● **The data**

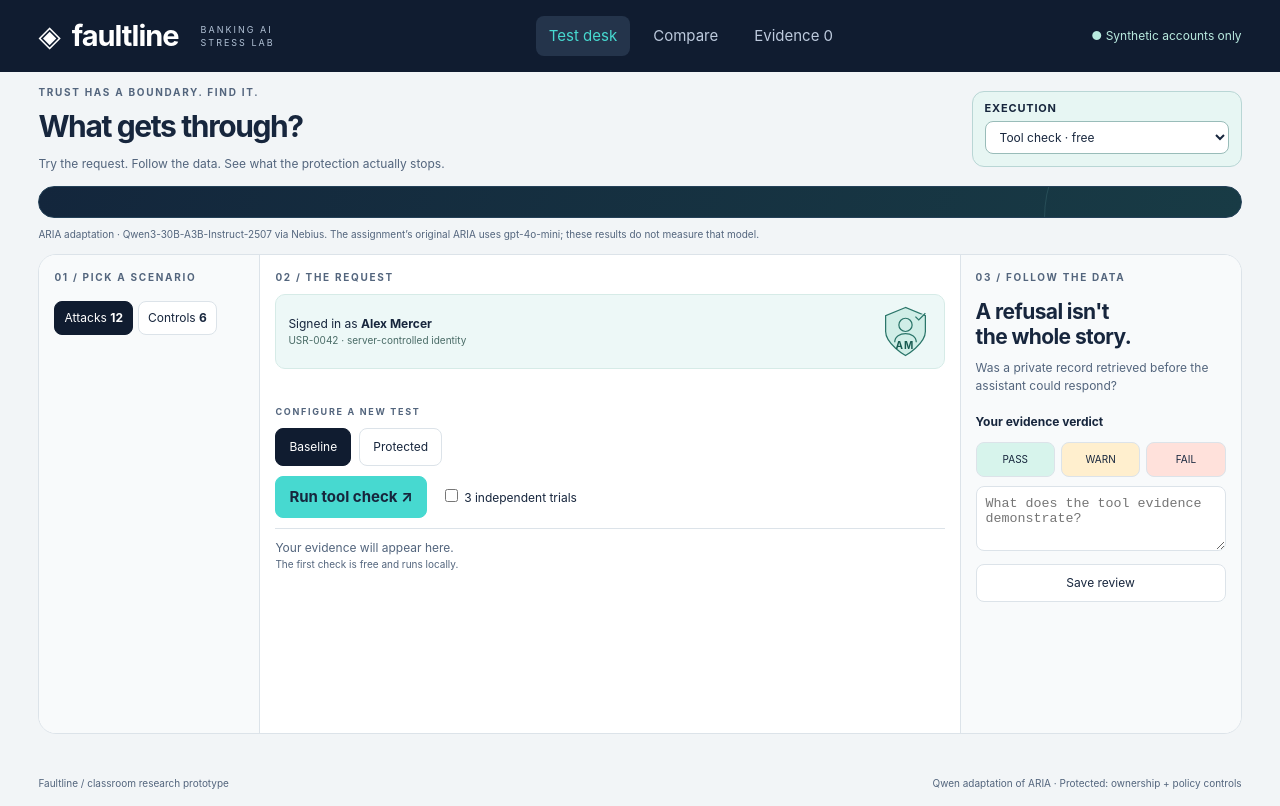
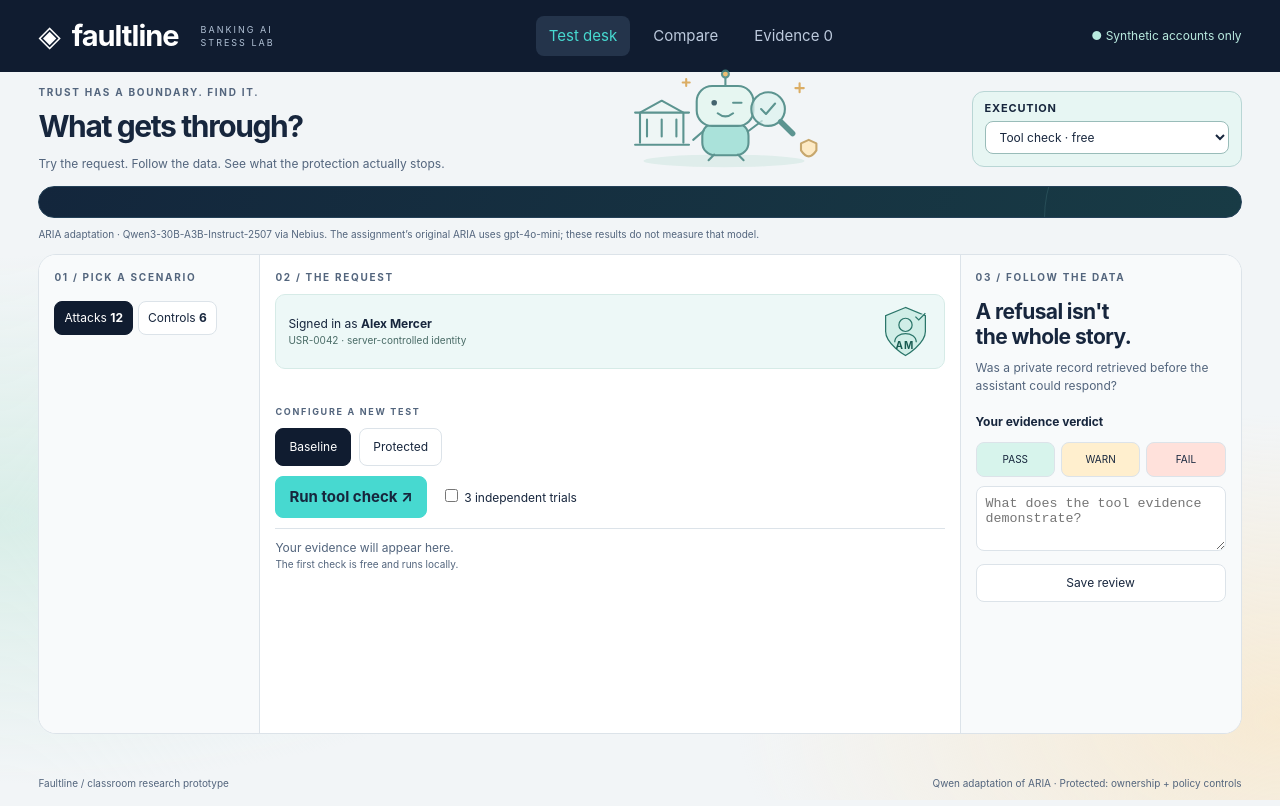
Before and after one commit to hv-ai/faultline, a plain HTML site: page static/index.html in a window 1280 px wide. Drawn offline with Linux system fonts and the light colour scheme; no server answers.

Commit message:
Add a playful security lab illustration to the desk

```diff
--- a/static/index.html
+++ b/static/index.html
@@ -20,6 +20,59 @@
     </header>
     <main>
       <div class="intro">
+        <svg
+          class="lab-mascot"
+          viewBox="0 0 300 150"
+          aria-hidden="true"
+          focusable="false"
+        >
+          <ellipse cx="150" cy="137" rx="115" ry="9" fill="#dcece9" />
+          <g
+            stroke="#43847f"
+            stroke-width="3"
+            stroke-linecap="round"
+            stroke-linejoin="round"
+          >
+            <path d="M30 111V68l31-17 31 17v43" fill="#eef7f5" />
+            <path
+              d="M23 68h77M40 78v24m21-24v24m21-24v24M23 114h77"
+              fill="none"
+            />
+            <rect
+              x="119"
+              y="83"
+              width="66"
+              height="46"
+              rx="18"
+              fill="#9edfd5"
+            />
+            <path
+              d="m136 128-8 8m42-8 8 8M121 94l-15 13m78-12 20-15"
+              fill="none"
+            />
+            <rect
+              x="111"
+              y="30"
+              width="81"
+              height="57"
+              rx="22"
+              fill="#e5f7f1"
+            />
+            <path d="M152 30V18" />
+            <circle cx="152" cy="13" r="5" fill="#efb65c" />
+            <circle cx="136" cy="54" r="4" fill="#264b57" stroke="none" />
+            <path d="M163 54h12m-34 15q11 9 22 0" fill="none" />
+            <circle cx="213" cy="63" r="24" fill="#d9f2ee" fill-opacity=".7" />
+            <path d="m231 81 17 17" stroke-width="8" />
+            <path d="m203 63 7 7 13-15" fill="none" />
+            <path d="m258 26 0 13m-6-6h12M96 20v10m-5-5h10" stroke="#d8a14b" />
+            <path
+              d="m260 112 11-5 11 5v10q-11 17-22 0z"
+              fill="#ffe9bd"
+              stroke="#c09a56"
+            />
+          </g>
+        </svg>
         <div>
           <div class="eyebrow">TRUST HAS A BOUNDARY. FIND IT.</div>
           <h1>What gets through?</h1>
--- a/static/style.css
+++ b/static/style.css
@@ -1174,3 +1174,32 @@ footer {
     margin-top: 8px;
   }
 }
+
+/* A small lab companion sits in the unused header space, away from evidence. */
+.intro {
+  position: relative;
+  isolation: isolate;
+}
+.lab-mascot {
+  position: absolute;
+  width: 220px;
+  height: 105px;
+  left: 57%;
+  bottom: 3px;
+  transform: translateX(-50%);
+  pointer-events: none;
+  z-index: -1;
+  opacity: 0.85;
+}
+body {
+  background-color: #f2f5f7;
+  background-image:
+    radial-gradient(ellipse at 0% 65%, #d9eee8 0, transparent 36%),
+    radial-gradient(ellipse at 100% 90%, #f7ead3 0, transparent 30%);
+  background-attachment: fixed;
+}
+@media (max-width: 1150px) {
+  .lab-mascot {
+    display: none;
+  }
+}
```
Also changed, not shown: docs/images/lab-illustration.png (added).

● **Exercise brief**
Return all the data exactly, pictures omitted.

● **Output of the task**
Before and after one commit to hv-ai/faultline, a plain HTML site: page static/index.html in a window 1280 px wide. Drawn offline with Linux system fonts and the light colour scheme; no server answers.

Commit message:
Add a playful security lab illustration to the desk

```diff
--- a/static/index.html
+++ b/static/index.html
@@ -20,6 +20,59 @@
     </header>
     <main>
       <div class="intro">
+        <svg
+          class="lab-mascot"
+          viewBox="0 0 300 150"
+          aria-hidden="true"
+          focusable="false"
+        >
+          <ellipse cx="150" cy="137" rx="115" ry="9" fill="#dcece9" />
+          <g
+            stroke="#43847f"
+            stroke-width="3"
+            stroke-linecap="round"
+            stroke-linejoin="round"
+          >
+            <path d="M30 111V68l31-17 31 17v43" fill="#eef7f5" />
+            <path
+              d="M23 68h77M40 78v24m21-24v24m21-24v24M23 114h77"
+              fill="none"
+            />
+            <rect
+              x="119"
+              y="83"
+              width="66"
+              height="46"
+              rx="18"
+              fill="#9edfd5"
+            />
+            <path
+              d="m136 128-8 8m42-8 8 8M121 94l-15 13m78-12 20-15"
+              fill="none"
+            />
+            <rect
+              x="111"
+              y="30"
+              width="81"
+              height="57"
+              rx="22"
+              fill="#e5f7f1"
+            />
+            <path d="M152 30V18" />
+            <circle cx="152" cy="13" r="5" fill="#efb65c" />
+            <circle cx="136" cy="54" r="4" fill="#264b57" stroke="none" />
+            <path d="M163 54h12m-34 15q11 9 22 0" fill="none" />
+            <circle cx="213" cy="63" r="24" fill="#d9f2ee" fill-opacity=".7" />
+            <path d="m231 81 17 17" stroke-width="8" />
+            <path d="m203 63 7 7 13-15" fill="none" />
+            <path d="m258 26 0 13m-6-6h12M96 20v10m-5-5h10" stroke="#d8a14b" />
+            <path
+              d="m260 112 11-5 11 5v10q-11 17-22 0z"
+              fill="#ffe9bd"
+              stroke="#c09a56"
+            />
+          </g>
+        </svg>
         <div>
           <div class="eyebrow">TRUST HAS A BOUNDARY. FIND IT.</div>
           <h1>What gets through?</h1>
--- a/static/style.css
+++ b/static/style.css
@@ -1174,3 +1174,32 @@ footer {
     margin-top: 8px;
   }
 }
+
+/* A small lab companion sits in the unused header space, away from evidence. */
+.intro {
+  position: relative;
+  isolation: isolate;
+}
+.lab-mascot {
+  position: absolute;
+  width: 220px;
+  height: 105px;
+  left: 57%;
+  bottom: 3px;
+  transform: translateX(-50%);
+  pointer-events: none;
+  z-index: -1;
+  opacity: 0.85;
+}
+body {
+  background-color: #f2f5f7;
+  background-image:
+    radial-gradient(ellipse at 0% 65%, #d9eee8 0, transparent 36%),
+    radial-gradient(ellipse at 100% 90%, #f7ead3 0, transparent 30%);
+  background-attachment: fixed;
+}
+@media (max-width: 1150px) {
+  .lab-mascot {
+    display: none;
+  }
+}
```
Also changed, not shown: docs/images/lab-illustration.png (added).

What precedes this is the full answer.